Strauss rose from the Texas Plains to become an influential Washington insider, leading the Democratic Party and hopscotching among White House posts when not making millions as a lobbyist and deal maker.
When President Carter ordered White House personnel to fly coach, reporters asked Mr. Strauss if he would still fly first-class. “Yes,” he said, “unless there is something better.”
Others joked about Mr. Strauss’s cultivation of the role of “insider’s insider.” Jim Wright, the former House speaker and a fellow Texan, said of him, “It’s an honor to have with us a close friend of the next president of the United States — whoever the hell he may be.”
He was indeed a "close friend" of President Carter's:
Five months later he resigned to become chairman of Mr. Carter’s 1980 re-election campaign. After Mr. Carter lost to Reagan, Mr. Strauss slipped into the role of unofficial adviser to the new president and a lunchtime companion of Mrs. Reagan’s.

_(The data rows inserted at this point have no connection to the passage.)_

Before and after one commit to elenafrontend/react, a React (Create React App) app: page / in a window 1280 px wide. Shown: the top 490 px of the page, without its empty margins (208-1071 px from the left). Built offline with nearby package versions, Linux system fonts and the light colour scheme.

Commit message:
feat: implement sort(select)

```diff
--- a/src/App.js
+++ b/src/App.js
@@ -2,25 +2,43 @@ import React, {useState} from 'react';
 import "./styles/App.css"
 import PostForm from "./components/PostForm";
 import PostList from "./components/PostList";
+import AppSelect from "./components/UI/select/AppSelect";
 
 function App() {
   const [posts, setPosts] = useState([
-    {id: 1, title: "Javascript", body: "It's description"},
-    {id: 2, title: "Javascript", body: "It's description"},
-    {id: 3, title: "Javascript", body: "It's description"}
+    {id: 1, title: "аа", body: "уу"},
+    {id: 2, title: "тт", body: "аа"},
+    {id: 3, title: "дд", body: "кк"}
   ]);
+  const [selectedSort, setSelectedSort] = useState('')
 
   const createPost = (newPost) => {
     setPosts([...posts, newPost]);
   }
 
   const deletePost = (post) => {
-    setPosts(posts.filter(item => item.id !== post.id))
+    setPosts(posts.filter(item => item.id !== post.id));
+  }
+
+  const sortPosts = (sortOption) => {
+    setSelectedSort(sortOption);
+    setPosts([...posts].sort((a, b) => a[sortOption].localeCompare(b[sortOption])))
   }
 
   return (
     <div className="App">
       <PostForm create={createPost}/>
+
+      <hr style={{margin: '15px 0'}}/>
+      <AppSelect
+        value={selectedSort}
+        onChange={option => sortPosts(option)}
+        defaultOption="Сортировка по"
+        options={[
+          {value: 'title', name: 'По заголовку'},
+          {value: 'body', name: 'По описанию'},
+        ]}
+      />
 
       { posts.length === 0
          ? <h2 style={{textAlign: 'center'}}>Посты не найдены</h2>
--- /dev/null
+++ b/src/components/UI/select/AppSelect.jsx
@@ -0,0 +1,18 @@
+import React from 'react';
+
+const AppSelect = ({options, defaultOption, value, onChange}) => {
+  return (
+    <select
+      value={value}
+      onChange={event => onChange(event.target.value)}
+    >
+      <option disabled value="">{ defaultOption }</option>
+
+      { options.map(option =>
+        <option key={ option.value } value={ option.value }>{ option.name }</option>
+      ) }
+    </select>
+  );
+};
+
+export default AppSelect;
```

“Bob Strauss is a very loyal friend,” Mr. Carter remarked. “He waited a whole week after the election before he had dinner with Ronald Reagan.”